• [Problem to work on]: Copy each line of the following material that has the string "problema".

• [Excerpted records]:

▽

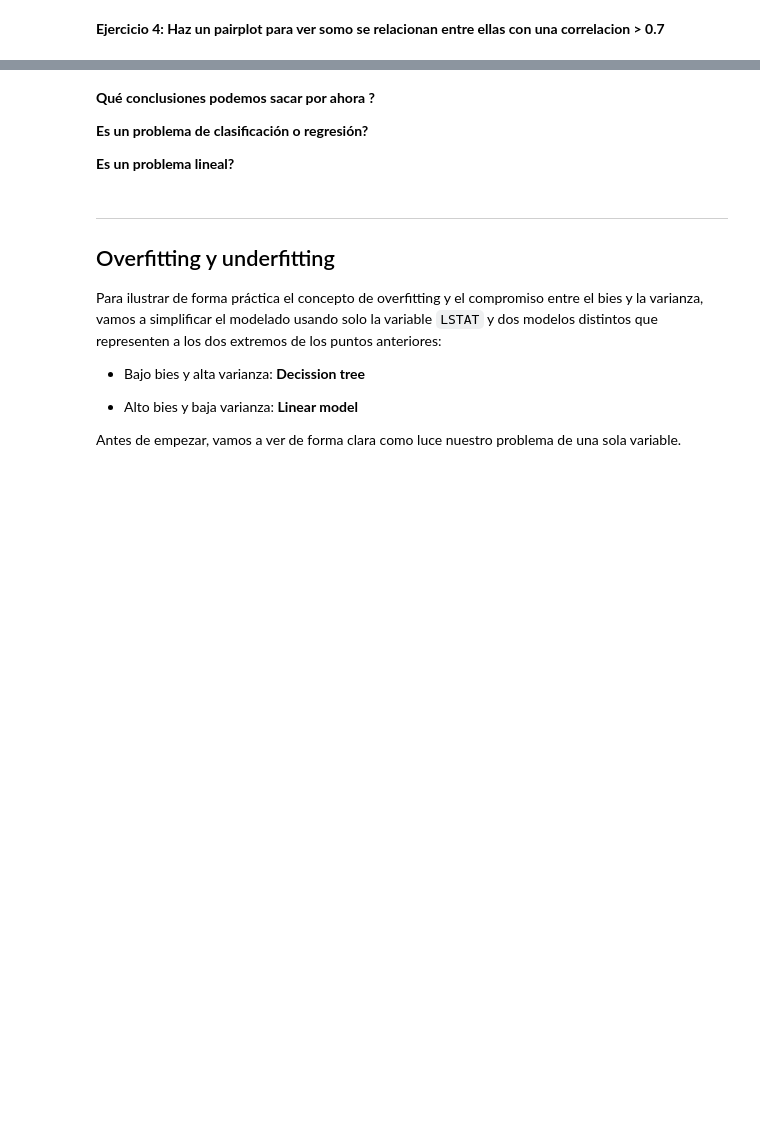
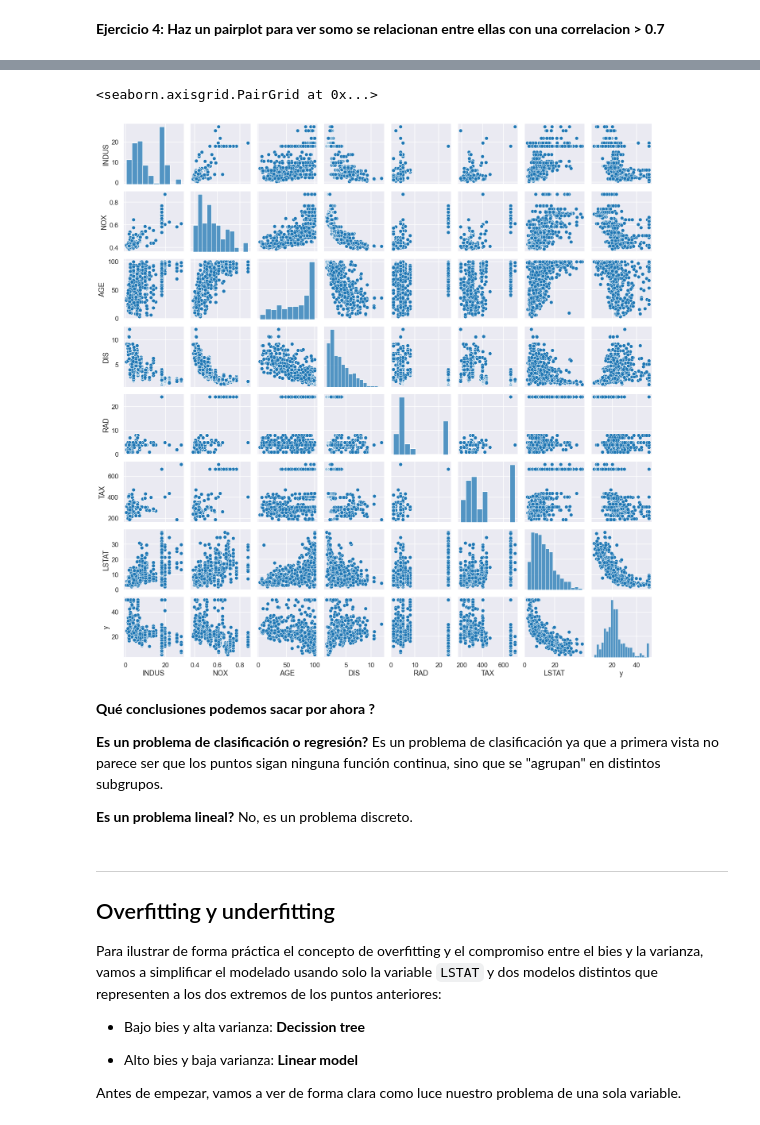
Before and after one commit to magheata/uib-aa-g1-material-master, a Jupyter notebook: W3 - Model selection/1 - Intro to ML - Selección de modelo y ajuste de hiper-parametros.ipynb, the cells around one changed output, grey strips where cells are left out. Cells and saved outputs as stored; diff of their text form; code cells hidden in the pictures; blank space fills up the shorter version.

```diff
--- a/W3 - Model selection/1 - Intro to ML - Selección de modelo y ajuste de hiper-parametros.ipynb
+++ b/W3 - Model selection/1 - Intro to ML - Selección de modelo y ajuste de hiper-parametros.ipynb
@@ -153,13 +185,18 @@ print(list_highly_corr_variables)
 # %%
 ## Create the pairplot using seaborn
 
-sns.pairplot(data=df[##])
+sns.pairplot(data=df[list_highly_corr_variables])
+# %% [output]
+<seaborn.axisgrid.PairGrid at 0x...>
+[figure, added]
 # %% [markdown]
 **Qué conclusiones podemos sacar por ahora ?**
 
 **Es un problema de clasificación o regresión?**
+Es un problema de clasificación ya que a primera vista no parece ser que los puntos sigan ninguna función continua, sino que se "agrupan" en distintos subgrupos.
 
 **Es un problema lineal?**
+No, es un problema discreto.
 # %% [markdown]
 ---
 ## Overfitting y underfitting
```
Also changed, not shown: parts of 28 cells of this notebook.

△

• [Answer to the problem]:
 **Es un problema de clasificación o regresión?**
+Es un problema de clasificación ya que a primera vista no parece ser que los puntos sigan ninguna función continua, sino que se "agrupan" en distintos subgrupos.
 **Es un problema lineal?**
+No, es un problema discreto.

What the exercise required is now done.